Top of EXERCISE DATA

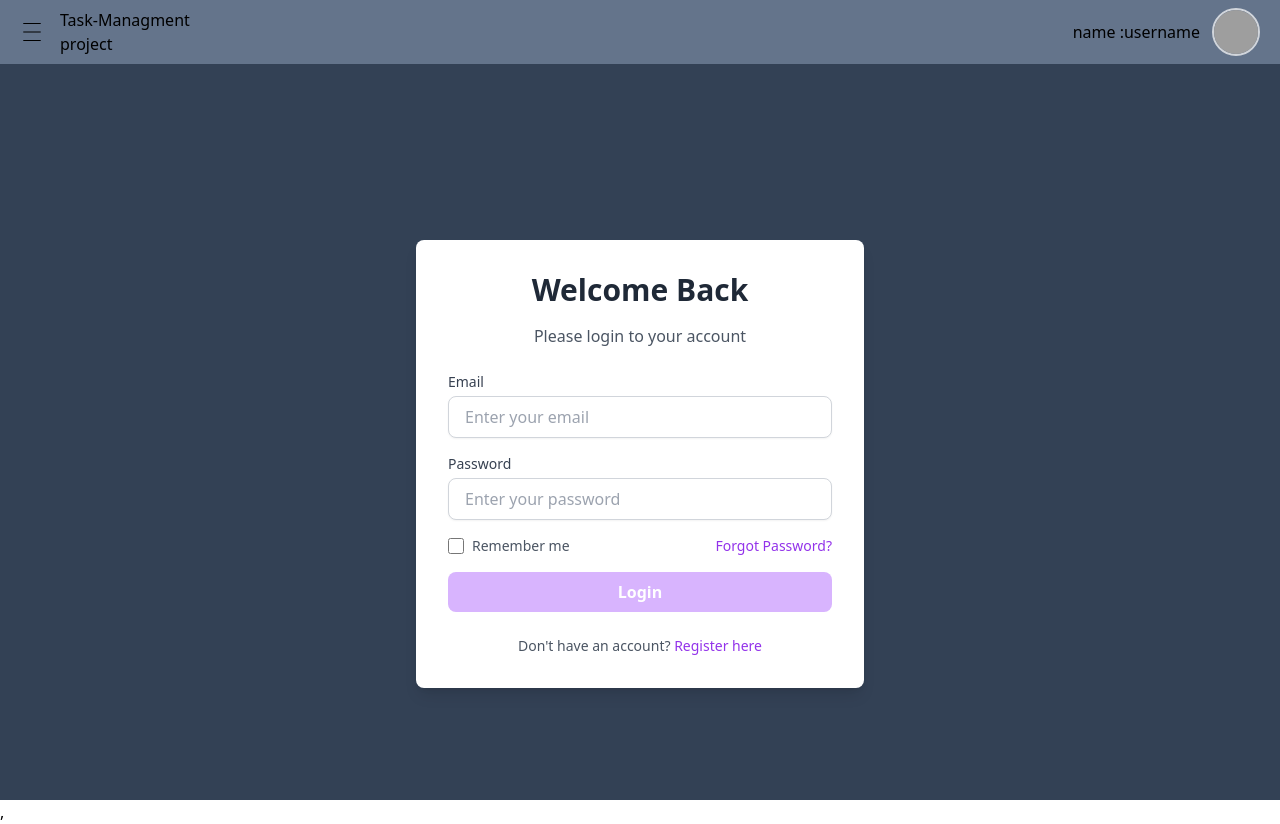
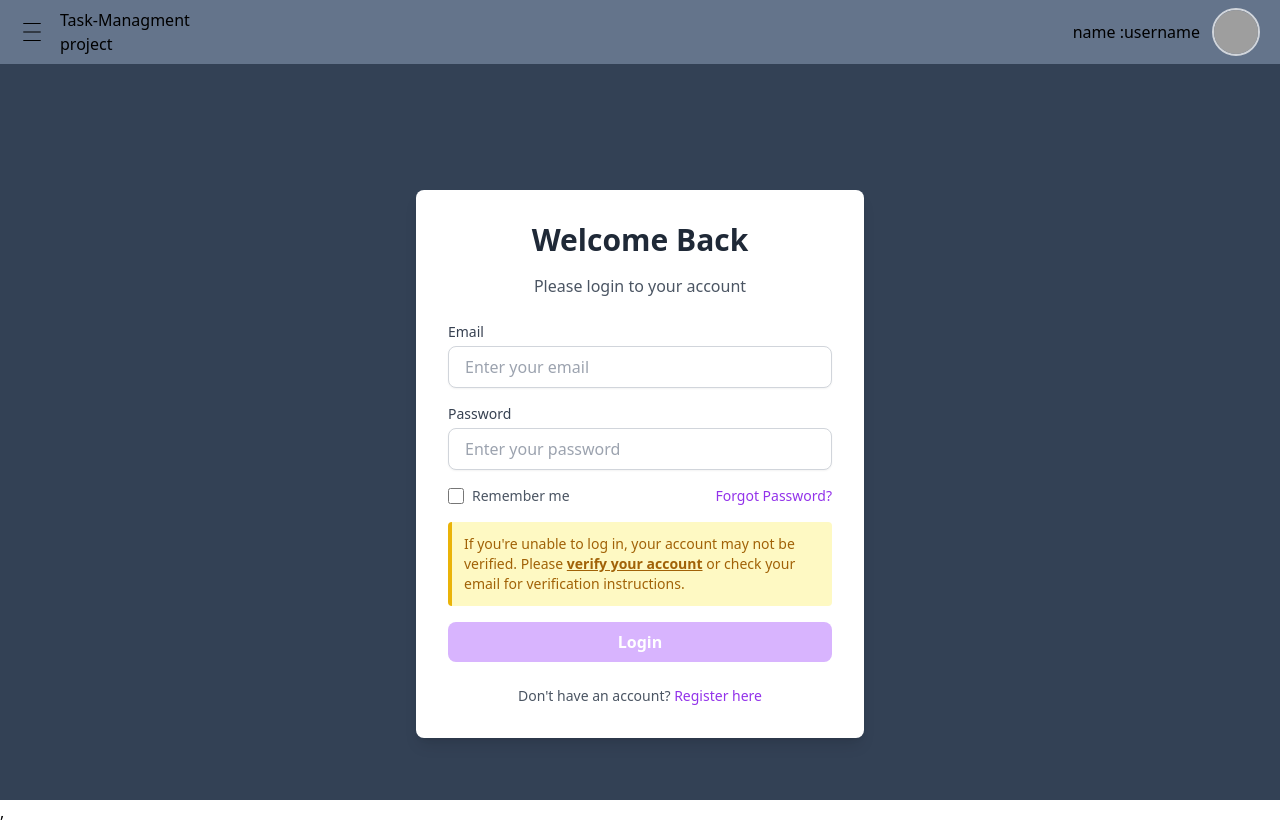
Before and after one commit to fuleprashant/task_managment, a React (Vite) app in the folder frontend/: page /auth/login in a window 1280 px wide. Built offline with nearby package versions, Linux system fonts and the light colour scheme.

Commit message:
add style and functionality that if the user email is not verified than verify it threw the login page

```diff
--- a/frontend/src/pages/Login.jsx
+++ b/frontend/src/pages/Login.jsx
@@ -67,6 +67,88 @@ const Login = () => {
   };
 
   return (
+    // <div className="min-h-screen flex items-center justify-center bg-slate-700">
+    //   <div className="bg-white rounded-lg shadow-lg p-8 w-full max-w-md">
+    //     <h2 className="text-3xl font-bold text-center text-gray-800 mb-4">
+    //       Welcome Back
+    //     </h2>
+    //     <p className="text-center text-gray-600 mb-6">
+    //       Please login to your account
+    //     </p>
+    //     <form className="space-y-4" onSubmit={handleSubmit(onSubmit)}>
+    //       <div>
+    //         <label
+    //           htmlFor="email"
+    //           className="block text-sm font-medium text-gray-700"
+    //         >
+    //           Email
+    //         </label>
+    //         <input
+    //           type="email"
+    //           id="email"
+    //           {...register("email")}
+    //           placeholder="Enter your email"
+    //           className="w-full mt-1 px-4 py-2 border border-gray-300 rounded-lg shadow-sm focus:outline-none focus:ring-2 focus:ring-purple-500"
+    //         />
+    //         {errors.email && (
+    //           <p className="text-red-500 text-xs mt-1">
+    //             {errors.email.message}
+    //           </p>
+    //         )}
+    //       </div>
+    //       <div>
+    //         <label
+    //           htmlFor="password"
+    //           className="block text-sm font-medium text-gray-700"
+    //         >
+    //           Password
+    //         </label>
+    //         <input
+    //           type="password"
+    //           id="password"
+    //           {...register("password")}
+    //           placeholder="Enter your password"
+    //           className="w-full mt-1 px-4 py-2 border border-gray-300 rounded-lg shadow-sm focus:outline-none focus:ring-2 focus:ring-purple-500"
+    //         />
+    //         {errors.password && (
+    //           <p className="text-red-500 text-xs mt-1">
+    //             {errors.password.message}
+    //           </p>
+    //         )}
+    //       </div>
+    //       <div className="flex justify-between items-center">
+    //         <label className="flex items-center text-sm text-gray-600">
+    //           <input
+    //             type="checkbox"
+    //             className="h-4 w-4 text-purple-500 border-gray-300 rounded"
+    //           />
+    //           <span className="ml-2">Remember me</span>
+    //         </label>
+    //         <NavLink
+    //           to="/auth/forgetpassword"
+    //           className="text-sm text-purple-600 hover:underline"
+    //         >
+    //           Forgot Password?
+    //         </NavLink>
+    //       </div>
+    //       <button
+    //         type="submit"
+    //         className="w-full bg-purple-300 hover:bg-purple-500 text-white font-bold py-2 px-4 rounded-lg focus:outline-none focus:ring-2 focus:ring-purple-500"
+    //       >
+    //         Login
+    //       </button>
+    //     </form>
+    //     <p className="text-center text-sm text-gray-600 mt-6">
+    //       Don't have an account?{" "}
+    //       <NavLink
+    //         to="/auth/register"
+    //         className="text-purple-600 hover:underline"
+    //       >
+    //         Register here
+    //       </NavLink>
+    //     </p>
+    //   </div>
+    // </div>
     <div className="min-h-screen flex items-center justify-center bg-slate-700">
       <div className="bg-white rounded-lg shadow-lg p-8 w-full max-w-md">
         <h2 className="text-3xl font-bold text-center text-gray-800 mb-4">
@@ -131,6 +213,22 @@ const Login = () => {
               Forgot Password?
             </NavLink>
           </div>
+
+          {/* New Section for Account Verification Message */}
+          <div className="mt-4 bg-yellow-100 border-l-4 border-yellow-500 text-yellow-700 p-3 rounded">
+            <p className="text-sm">
+              If you're unable to log in, your account may not be verified.
+              Please{" "}
+              <NavLink
+                to="/auth/verifyotp"
+                className="text-yellow-700 font-semibold underline hover:text-yellow-800"
+              >
+                verify your account
+              </NavLink>{" "}
+              or check your email for verification instructions.
+            </p>
+          </div>
+
           <button
             type="submit"
             className="w-full bg-purple-300 hover:bg-purple-500 text-white font-bold py-2 px-4 rounded-lg focus:outline-none focus:ring-2 focus:ring-purple-500"
```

Bottom of EXERCISE DATA

The complete set of records should be written out again, pictures excluded.

- **EXERCISE SOLUTION**:
Before and after one commit to fuleprashant/task_managment, a React (Vite) app in the folder frontend/: page /auth/login in a window 1280 px wide. Built offline with nearby package versions, Linux system fonts and the light colour scheme.

Commit message:
add style and functionality that if the user email is not verified than verify it threw the login page

```diff
--- a/frontend/src/pages/Login.jsx
+++ b/frontend/src/pages/Login.jsx
@@ -67,6 +67,88 @@ const Login = () => {
   };
 
   return (
+    // <div className="min-h-screen flex items-center justify-center bg-slate-700">
+    //   <div className="bg-white rounded-lg shadow-lg p-8 w-full max-w-md">
+    //     <h2 className="text-3xl font-bold text-center text-gray-800 mb-4">
+    //       Welcome Back
+    //     </h2>
+    //     <p className="text-center text-gray-600 mb-6">
+    //       Please login to your account
+    //     </p>
+    //     <form className="space-y-4" onSubmit={handleSubmit(onSubmit)}>
+    //       <div>
+    //         <label
+    //           htmlFor="email"
+    //           className="block text-sm font-medium text-gray-700"
+    //         >
+    //           Email
+    //         </label>
+    //         <input
+    //           type="email"
+    //           id="email"
+    //           {...register("email")}
+    //           placeholder="Enter your email"
+    //           className="w-full mt-1 px-4 py-2 border border-gray-300 rounded-lg shadow-sm focus:outline-none focus:ring-2 focus:ring-purple-500"
+    //         />
+    //         {errors.email && (
+    //           <p className="text-red-500 text-xs mt-1">
+    //             {errors.email.message}
+    //           </p>
+    //         )}
+    //       </div>
+    //       <div>
+    //         <label
+    //           htmlFor="password"
+    //           className="block text-sm font-medium text-gray-700"
+    //         >
+    //           Password
+    //         </label>
+    //         <input
+    //           type="password"
+    //           id="password"
+    //           {...register("password")}
+    //           placeholder="Enter your password"
+    //           className="w-full mt-1 px-4 py-2 border border-gray-300 rounded-lg shadow-sm focus:outline-none focus:ring-2 focus:ring-purple-500"
+    //         />
+    //         {errors.password && (
+    //           <p className="text-red-500 text-xs mt-1">
+    //             {errors.password.message}
+    //           </p>
+    //         )}
+    //       </div>
+    //       <div className="flex justify-between items-center">
+    //         <label className="flex items-center text-sm text-gray-600">
+    //           <input
+    //             type="checkbox"
+    //             className="h-4 w-4 text-purple-500 border-gray-300 rounded"
+    //           />
+    //           <span className="ml-2">Remember me</span>
+    //         </label>
+    //         <NavLink
+    //           to="/auth/forgetpassword"
+    //           className="text-sm text-purple-600 hover:underline"
+    //         >
+    //           Forgot Password?
+    //         </NavLink>
+    //       </div>
+    //       <button
+    //         type="submit"
+    //         className="w-full bg-purple-300 hover:bg-purple-500 text-white font-bold py-2 px-4 rounded-lg focus:outline-none focus:ring-2 focus:ring-purple-500"
+    //       >
+    //         Login
+    //       </button>
+    //     </form>
+    //     <p className="text-center text-sm text-gray-600 mt-6">
+    //       Don't have an account?{" "}
+    //       <NavLink
+    //         to="/auth/register"
+    //         className="text-purple-600 hover:underline"
+    //       >
+    //         Register here
+    //       </NavLink>
+    //     </p>
+    //   </div>
+    // </div>
     <div className="min-h-screen flex items-center justify-center bg-slate-700">
       <div className="bg-white rounded-lg shadow-lg p-8 w-full max-w-md">
         <h2 className="text-3xl font-bold text-center text-gray-800 mb-4">
@@ -131,6 +213,22 @@ const Login = () => {
               Forgot Password?
             </NavLink>
           </div>
+
+          {/* New Section for Account Verification Message */}
+          <div className="mt-4 bg-yellow-100 border-l-4 border-yellow-500 text-yellow-700 p-3 rounded">
+            <p className="text-sm">
+              If you're unable to log in, your account may not be verified.
+              Please{" "}
+              <NavLink
+                to="/auth/verifyotp"
+                className="text-yellow-700 font-semibold underline hover:text-yellow-800"
+              >
+                verify your account
+              </NavLink>{" "}
+              or check your email for verification instructions.
+            </p>
+          </div>
+
           <button
             type="submit"
             className="w-full bg-purple-300 hover:bg-purple-500 text-white font-bold py-2 px-4 rounded-lg focus:outline-none focus:ring-2 focus:ring-purple-500"
```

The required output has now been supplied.